Scientists are testing a technology that links bioprinting using astronauts’ own cells. Recently, SpaceX launched its 24th commercial resupply mission to the International Space Station (ISS) and it was carrying a handheld device called Bioprint FirstAid. The device contains astronaut cells, infused with bio-ink. It will help to apply a bandage to the site of the injury in near real time. The bio-ink then mixes with two gels to create a coating similar to plaster.
The main goal of the development of this device is that it can be easily applied during missions in extreme habitats on Earth and in space. The device is small and completely manual, requiring no batteries or other external power sources, NASA explains in an update. Technologies that have been used for this purpose so far are bulky and take a long time for the patches to mature. Also, using target patient skin patches will make the healing process less prone to rejection.

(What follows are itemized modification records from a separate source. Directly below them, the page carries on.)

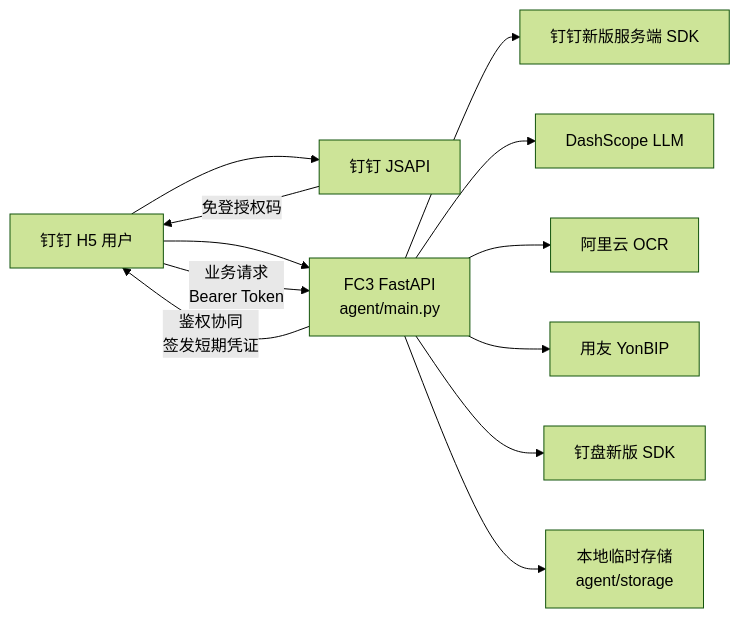
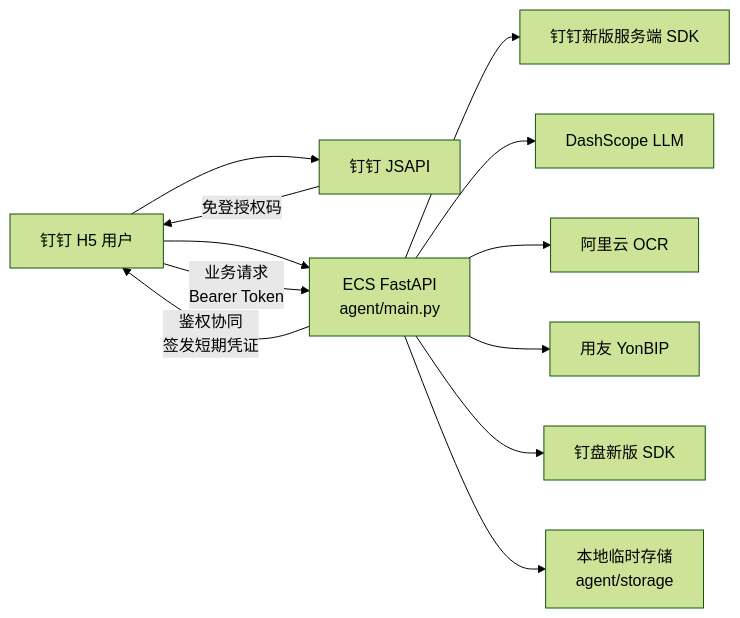
The first of 4 diagrams in SPEC/ARCHITECTURE.md (yuqingyang3019-cyber/hetong), drawn with Mermaid (forest theme) before and after one commit. The commit also changed other lines of this file and 11 other files, not shown here.

````diff
--- a/SPEC/ARCHITECTURE.md
+++ b/SPEC/ARCHITECTURE.md
@@ -35,14 +35,14 @@
 ```mermaid
 flowchart LR
   user["钉钉 H5 用户"] --> jsapi["钉钉 JSAPI"]
-  user --> app["FC3 FastAPI\nagent/main.py"]
+  user --> app["ECS FastAPI\nagent/main.py"]
   app -->|"鉴权协同\n签发短期凭证"| user
   app --> dingtalk["钉钉新版服务端 SDK"]
   user -->|"业务请求\nBearer Token"| app
   jsapi -->|"免登授权码"| user
   app --> dashscope["DashScope LLM"]
   app --> aliyunOcr["阿里云 OCR"]
   app --> yonbip["用友 YonBIP"]
   app --> dingdrive["钉盘新版 SDK"]
   app --> localStorage["本地临时存储\nagent/storage"]
 ```
````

By sending the new technology into space, researchers are trying to understand how tissue layers work together in microgravity. The results of this experiment will provide them with insight into how to move forward and improve the technology for use in space and on Earth. This technology could be especially useful if NASA plans to go further into space to explore Mars.